More specifically, some of this earlier research focused upon education as an antecedent variable. For example, Vesper (1990) found the education level of the new venture entrepreneur strongly related to the venture's performance. C ooper et al. (1988), studying business survival factors, found that survivors were more often college graduates than were non-survivors. On the other hand, Lorrain and Dussault (1988) found a negative relationship between the entrepreneur's education level and the performance of new technology firms. In a study of "deliberate practice" (individualized self-regulated and effortful entrepreneurial activities aimed at improving performance), Unger et al. (2009) identified education level as an antecedent of such behavior. Boeker (1987), focusing specifically upon education and strategy, found a significant relationship between the level of formal education and the degree to which the entrepreneur followed a "f irst mover" marketing strategy.

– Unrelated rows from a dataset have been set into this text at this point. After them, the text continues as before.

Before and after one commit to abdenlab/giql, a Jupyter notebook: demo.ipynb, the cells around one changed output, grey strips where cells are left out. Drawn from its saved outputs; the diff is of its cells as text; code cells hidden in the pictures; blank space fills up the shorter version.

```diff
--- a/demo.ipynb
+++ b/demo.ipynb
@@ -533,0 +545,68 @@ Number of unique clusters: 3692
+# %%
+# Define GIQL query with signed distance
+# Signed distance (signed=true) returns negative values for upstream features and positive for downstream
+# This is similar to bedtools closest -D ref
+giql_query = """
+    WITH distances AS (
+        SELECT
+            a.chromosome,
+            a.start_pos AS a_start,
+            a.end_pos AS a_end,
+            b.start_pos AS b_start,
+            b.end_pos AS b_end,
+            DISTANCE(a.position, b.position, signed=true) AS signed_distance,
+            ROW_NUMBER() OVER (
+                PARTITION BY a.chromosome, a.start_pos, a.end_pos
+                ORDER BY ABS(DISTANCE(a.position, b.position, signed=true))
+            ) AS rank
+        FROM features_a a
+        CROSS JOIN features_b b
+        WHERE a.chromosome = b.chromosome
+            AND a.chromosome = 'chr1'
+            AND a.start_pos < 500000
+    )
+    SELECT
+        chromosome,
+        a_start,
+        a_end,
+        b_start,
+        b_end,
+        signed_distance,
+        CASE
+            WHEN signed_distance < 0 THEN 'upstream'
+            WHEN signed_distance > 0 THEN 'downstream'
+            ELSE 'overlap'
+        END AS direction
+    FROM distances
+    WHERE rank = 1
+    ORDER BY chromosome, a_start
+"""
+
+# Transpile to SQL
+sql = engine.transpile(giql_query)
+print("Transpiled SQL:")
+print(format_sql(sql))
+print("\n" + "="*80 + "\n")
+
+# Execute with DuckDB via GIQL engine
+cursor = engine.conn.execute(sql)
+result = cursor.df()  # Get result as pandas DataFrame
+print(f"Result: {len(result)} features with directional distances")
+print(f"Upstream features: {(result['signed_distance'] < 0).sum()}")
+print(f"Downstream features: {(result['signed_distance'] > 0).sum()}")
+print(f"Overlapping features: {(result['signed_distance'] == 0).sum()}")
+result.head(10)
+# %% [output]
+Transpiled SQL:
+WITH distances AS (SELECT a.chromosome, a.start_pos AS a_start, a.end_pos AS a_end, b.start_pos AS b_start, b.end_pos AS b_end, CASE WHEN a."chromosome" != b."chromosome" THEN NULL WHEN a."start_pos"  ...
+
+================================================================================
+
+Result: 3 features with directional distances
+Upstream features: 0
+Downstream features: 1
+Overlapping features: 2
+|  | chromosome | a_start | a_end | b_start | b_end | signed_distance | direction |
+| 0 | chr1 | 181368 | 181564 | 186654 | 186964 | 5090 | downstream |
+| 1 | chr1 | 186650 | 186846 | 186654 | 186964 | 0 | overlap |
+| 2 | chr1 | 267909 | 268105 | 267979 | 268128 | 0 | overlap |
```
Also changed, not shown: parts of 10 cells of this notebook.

Focusing specifically on women entrepreneurs, Pathak et al. (2013) found that education level was a statistically significant predictor of becoming an entrepreneur. Yet Cope and Watts (2000) found education less important as an antecedent to entrepreneurship than were entrepreneurially-related "critical incidents" in one's past experience.

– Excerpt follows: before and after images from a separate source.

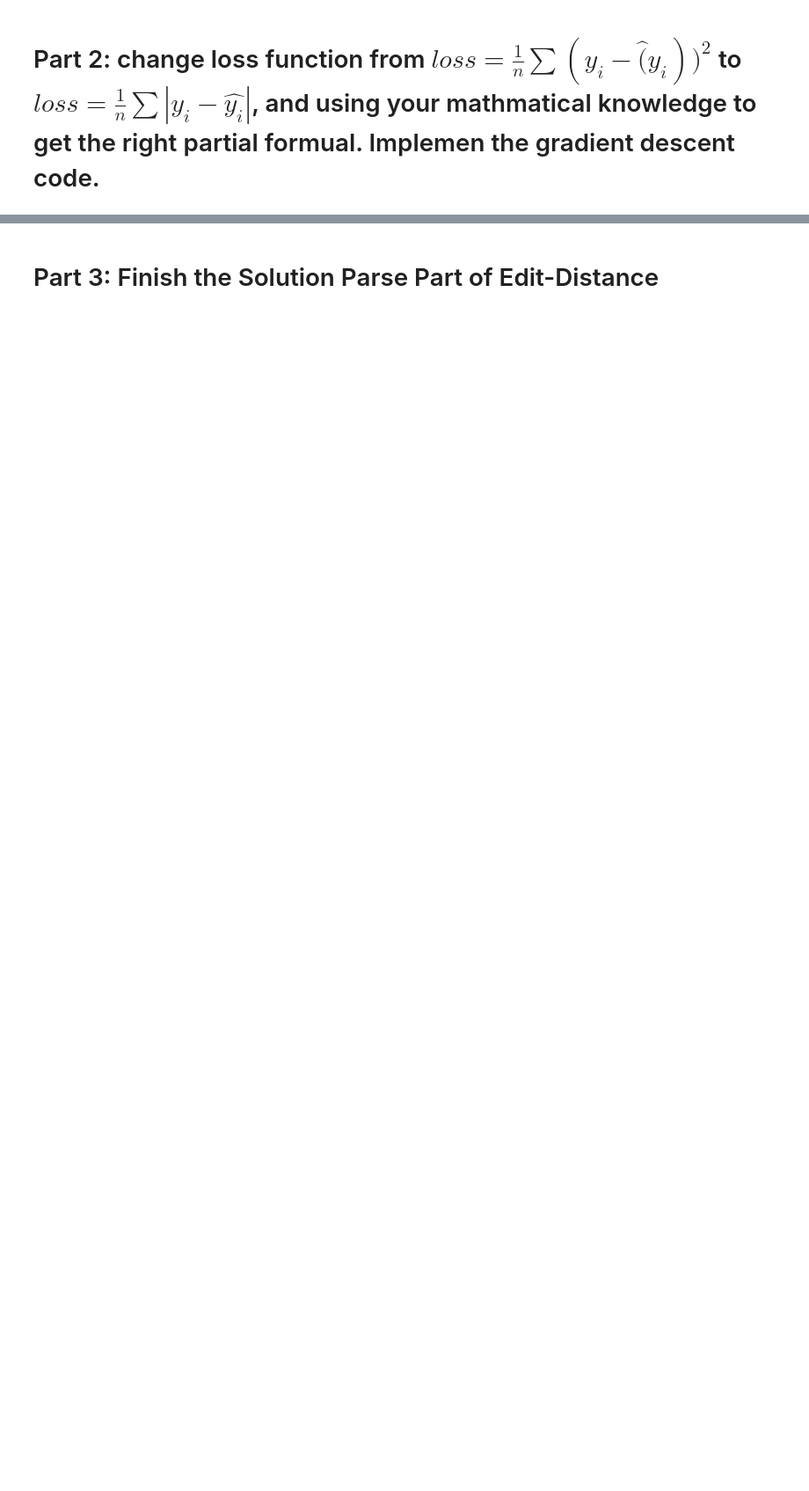
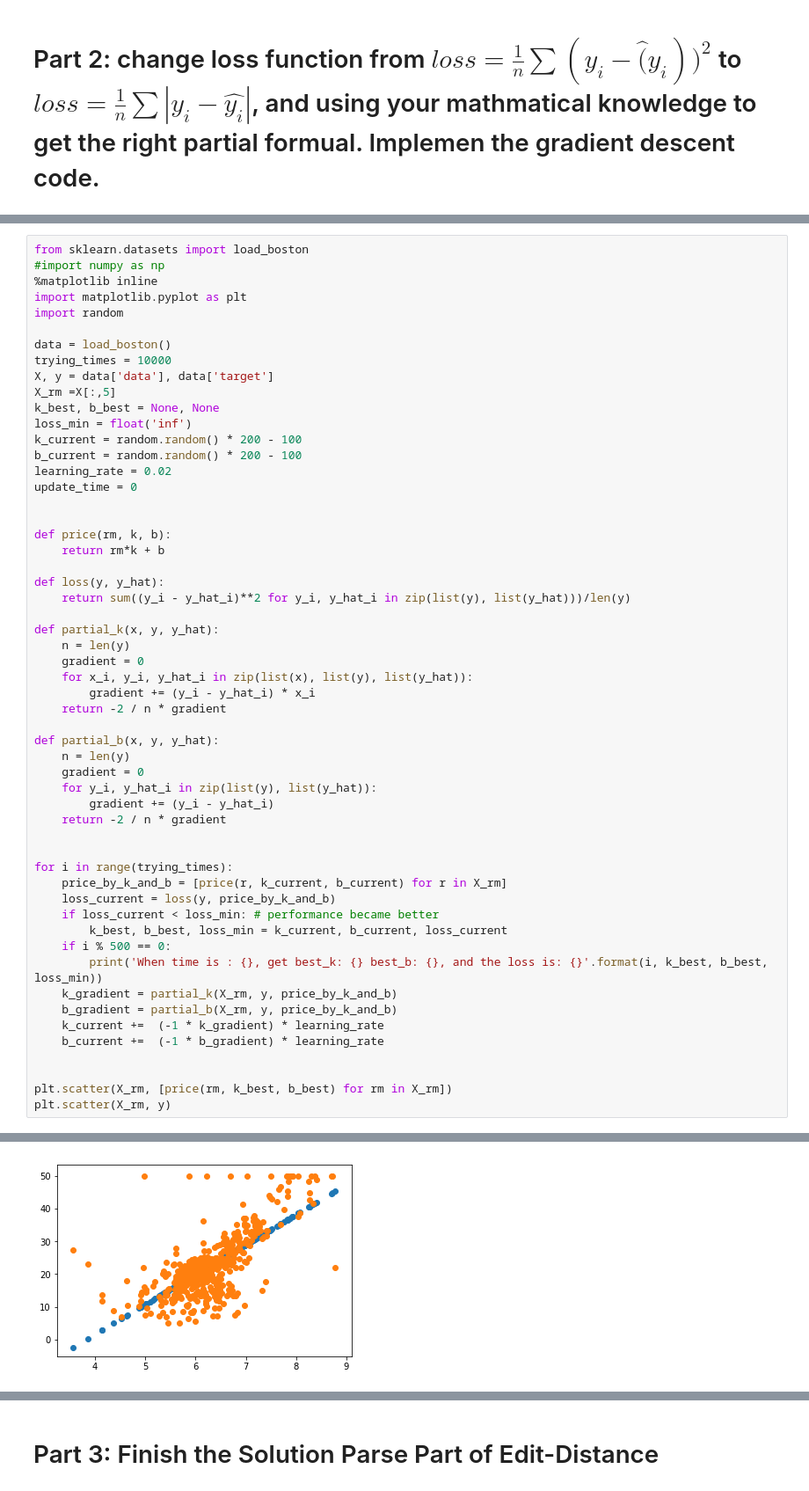
Before and after one commit to FandosWang/NLP_assignment, a Jupyter notebook: 3rd_week/Assignment-03.ipynb, the cells around one changed output, grey strips where cells are left out. Shown at 88% size. Drawn from its saved outputs; the diff is of its cells as text; blank space fills up the shorter version.

```diff
--- a/3rd_week/Assignment-03.ipynb
+++ b/3rd_week/Assignment-03.ipynb
@@ -267,0 +231,56 @@ defaultdict(<class 'int'>, {('r', 1): 66, ('r', 2): 64, ('r', 3): 62, ('r', 4):
+# %%
+from sklearn.datasets import load_boston
+#import numpy as np
+%matplotlib inline
+import matplotlib.pyplot as plt
+import random
+
+data = load_boston()
+trying_times = 10000
+X, y = data['data'], data['target']
+X_rm =X[:,5]
+k_best, b_best = None, None
+loss_min = float('inf')
+k_current = random.random() * 200 - 100
+b_current = random.random() * 200 - 100
+learning_rate = 0.02
+update_time = 0
+
+
+def price(rm, k, b):
+    return rm*k + b
+
+def loss(y, y_hat):
+    return sum((y_i - y_hat_i)**2 for y_i, y_hat_i in zip(list(y), list(y_hat)))/len(y)
+
+def partial_k(x, y, y_hat):
+    n = len(y)
+    gradient = 0
+    for x_i, y_i, y_hat_i in zip(list(x), list(y), list(y_hat)):
+        gradient += (y_i - y_hat_i) * x_i
+    return -2 / n * gradient
+
+def partial_b(x, y, y_hat):
+    n = len(y)
+    gradient = 0
+    for y_i, y_hat_i in zip(list(y), list(y_hat)):
+        gradient += (y_i - y_hat_i)
+    return -2 / n * gradient
+
+
+for i in range(trying_times):
+    price_by_k_and_b = [price(r, k_current, b_current) for r in X_rm]
+    loss_current = loss(y, price_by_k_and_b)
+    if loss_current < loss_min: # performance became better
+        k_best, b_best, loss_min = k_current, b_current, loss_current
+    if i % 500 == 0:
+        print('When time is : {}, get best_k: {} best_b: {}, and the loss is: {}'.format(i, k_best, b_best, loss_min))
+    k_gradient = partial_k(X_rm, y, price_by_k_and_b)
+    b_gradient = partial_b(X_rm, y, price_by_k_and_b)
+    k_current +=  (-1 * k_gradient) * learning_rate
+    b_current +=  (-1 * b_gradient) * learning_rate
+
+
+plt.scatter(X_rm, [price(rm, k_best, b_best) for rm in X_rm])
+plt.scatter(X_rm, y)
+# %% [output]
@@ -267,0 +308 @@ defaultdict(<class 'int'>, {('r', 1): 66, ('r', 2): 64, ('r', 3): 62, ('r', 4):
+[figure, added]
```
Also changed, not shown: parts of 19 cells of this notebook.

However, most of the studies that considered "education" as a p ossible antecedent to entrepreneurial behavior and performance looked specifically at a narrow subset of education: namely entrepreneurial workshops, courses, and similar training pedagogies, rather than formal education at the broader level - university degrees, etc. and the overall level of educational attainment. For example, Hansemark (1998), Jack and Anderson (1999), Mazzarol et al. (1999), Schayek and Dvir (2012), and Wilbanks (2013) each focused on government-sponsored entrepreneurial skills training programs or university-based student field-work programs (often their own programs), concluding that such programs are of benefit in fostering self- employment, small business, and entrepreneurship in the economy. As Jack and Anderson concluded, "the intended outcomes [of their program] are reflective practitioners, fit for an entrepreneurial career."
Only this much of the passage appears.